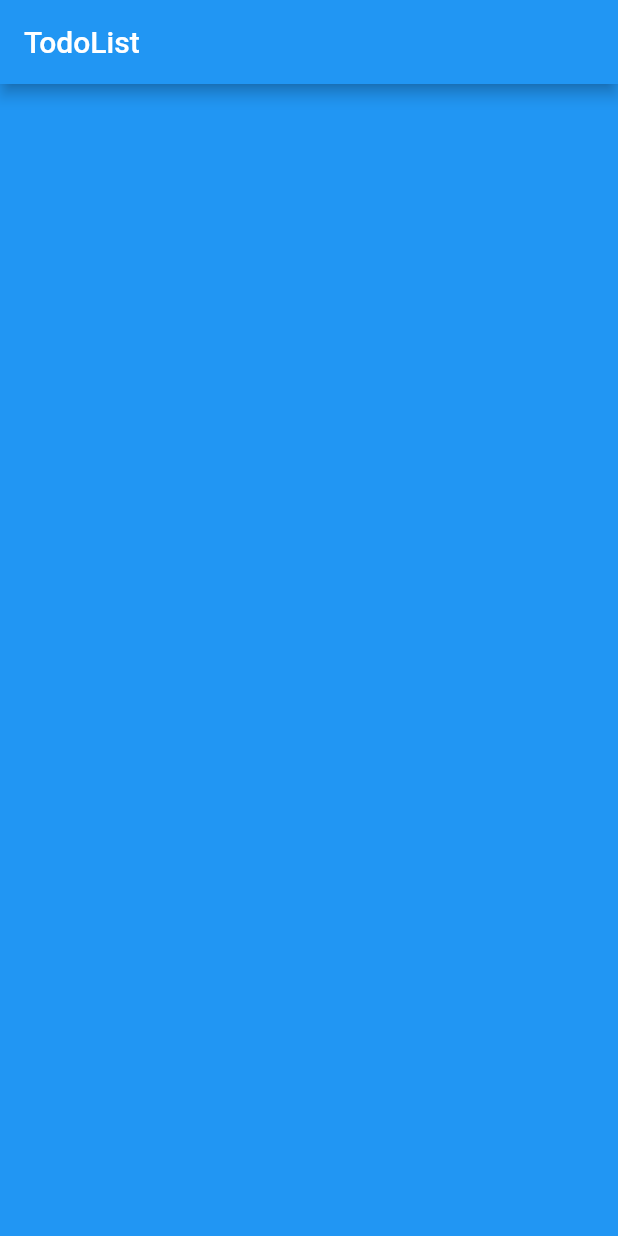
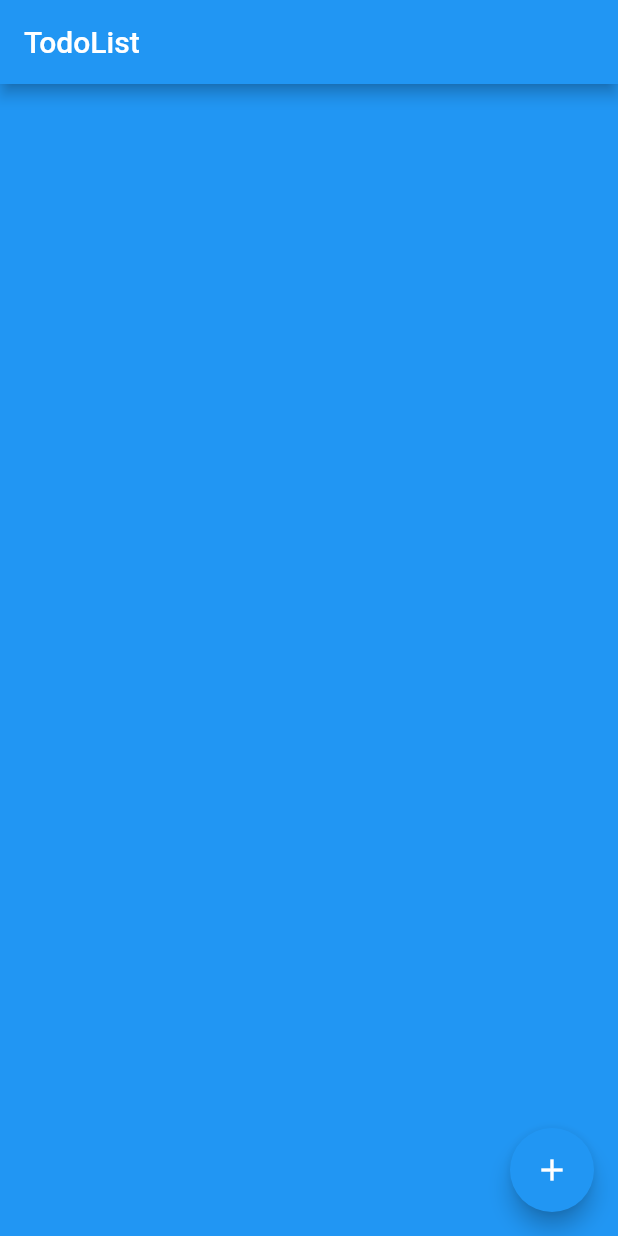
Before and after one commit to cbdorado/TodoList, a Flutter app: the screen it shows after launch, on a phone screen of 412 x 824 dp. Run offline on Flutter 3.47's test engine with Material 2 defaults, Android fonts, the phone set to English and light mode, and no system bars.

Commit message:
added home screen and FAB

```diff
--- a/todo_list/lib/app.dart
+++ b/todo_list/lib/app.dart
@@ -5,11 +5,17 @@ class MyApp extends StatelessWidget {
   @override
   Widget build(BuildContext context) {
     return MaterialApp(
-      title: 'Flutter Demo',
+      title: 'TodoList',
       theme: ThemeData(
         primarySwatch: Colors.blue,
       ),
       home: Scaffold(
+        floatingActionButton: FloatingActionButton(
+          onPressed: () {},
+          child: Icon(
+            Icons.add,
+          ),
+        ),
         appBar: AppBar(
           title: Text('TodoList'),
         ),
```
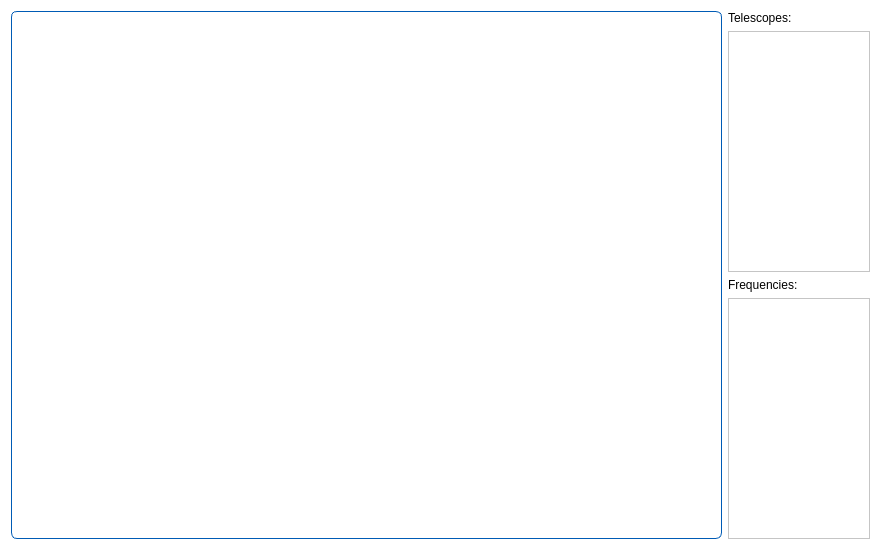
Before: the Qt Designer form pastrocore/gui_pyside/tab_vis_beam_pattern.ui in Torward1024/pAstroCORE, drawn with Qt 5.
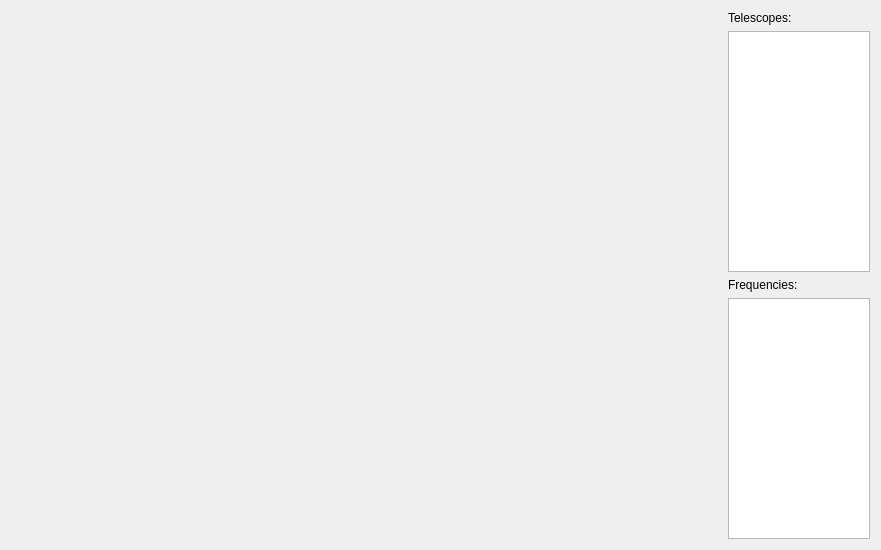
After: the same form once the commit is applied.

Diff of the .ui file:
```diff
--- a/pastrocore/gui_pyside/tab_vis_beam_pattern.ui
+++ b/pastrocore/gui_pyside/tab_vis_beam_pattern.ui
@@ -10,21 +10,10 @@
     <height>550</height>
    </rect>
   </property>
-  <property name="styleSheet">
-   <string notr="true">background-color: #ffffff; font-family: Arial;</string>
-  </property>
   <layout class="QGridLayout" name="gridLayout_3" columnstretch="5,1">
    <item row="0" column="0">
     <widget class="QWidget" name="widget" native="true">
-     <property name="styleSheet">
-      <string notr="true">QWidget{
-    border: 1px solid #005BB5; /* Цвет границы согласован с иконками */
-    border-radius: 6px; /* Скругленные углы для современного вида */
-    background-color: #FFFFFF; /* Светлый фон, не отвлекающий от графика */
-    padding: 4px; /* Внутренний отступ для визуального комфорта */
-}</string>
-     </property>
-    </widget>
+     </widget>
    </item>
    <item row="0" column="1">
     <layout class="QGridLayout" name="gridLayout_2">
```
Left out of the diff: 8 changed lines with no effect on the pictures.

### Task to carry out
Every line above is to be reproduced verbatim, and the pictures are to be omitted.

### Answer for the task
Before and after one commit to cbdorado/TodoList, a Flutter app: the screen it shows after launch, on a phone screen of 412 x 824 dp. Run offline on Flutter 3.47's test engine with Material 2 defaults, Android fonts, the phone set to English and light mode, and no system bars.

Commit message:
added home screen and FAB

```diff
--- a/todo_list/lib/app.dart
+++ b/todo_list/lib/app.dart
@@ -5,11 +5,17 @@ class MyApp extends StatelessWidget {
   @override
   Widget build(BuildContext context) {
     return MaterialApp(
-      title: 'Flutter Demo',
+      title: 'TodoList',
       theme: ThemeData(
         primarySwatch: Colors.blue,
       ),
       home: Scaffold(
+        floatingActionButton: FloatingActionButton(
+          onPressed: () {},
+          child: Icon(
+            Icons.add,
+          ),
+        ),
         appBar: AppBar(
           title: Text('TodoList'),
         ),
```
Before: the Qt Designer form pastrocore/gui_pyside/tab_vis_beam_pattern.ui in Torward1024/pAstroCORE, drawn with Qt 5.
After: the same form once the commit is applied.

Diff of the .ui file:
```diff
--- a/pastrocore/gui_pyside/tab_vis_beam_pattern.ui
+++ b/pastrocore/gui_pyside/tab_vis_beam_pattern.ui
@@ -10,21 +10,10 @@
     <height>550</height>
    </rect>
   </property>
-  <property name="styleSheet">
-   <string notr="true">background-color: #ffffff; font-family: Arial;</string>
-  </property>
   <layout class="QGridLayout" name="gridLayout_3" columnstretch="5,1">
    <item row="0" column="0">
     <widget class="QWidget" name="widget" native="true">
-     <property name="styleSheet">
-      <string notr="true">QWidget{
-    border: 1px solid #005BB5; /* Цвет границы согласован с иконками */
-    border-radius: 6px; /* Скругленные углы для современного вида */
-    background-color: #FFFFFF; /* Светлый фон, не отвлекающий от графика */
-    padding: 4px; /* Внутренний отступ для визуального комфорта */
-}</string>
-     </property>
-    </widget>
+     </widget>
    </item>
    <item row="0" column="1">
     <layout class="QGridLayout" name="gridLayout_2">
```
Left out of the diff: 8 changed lines with no effect on the pictures.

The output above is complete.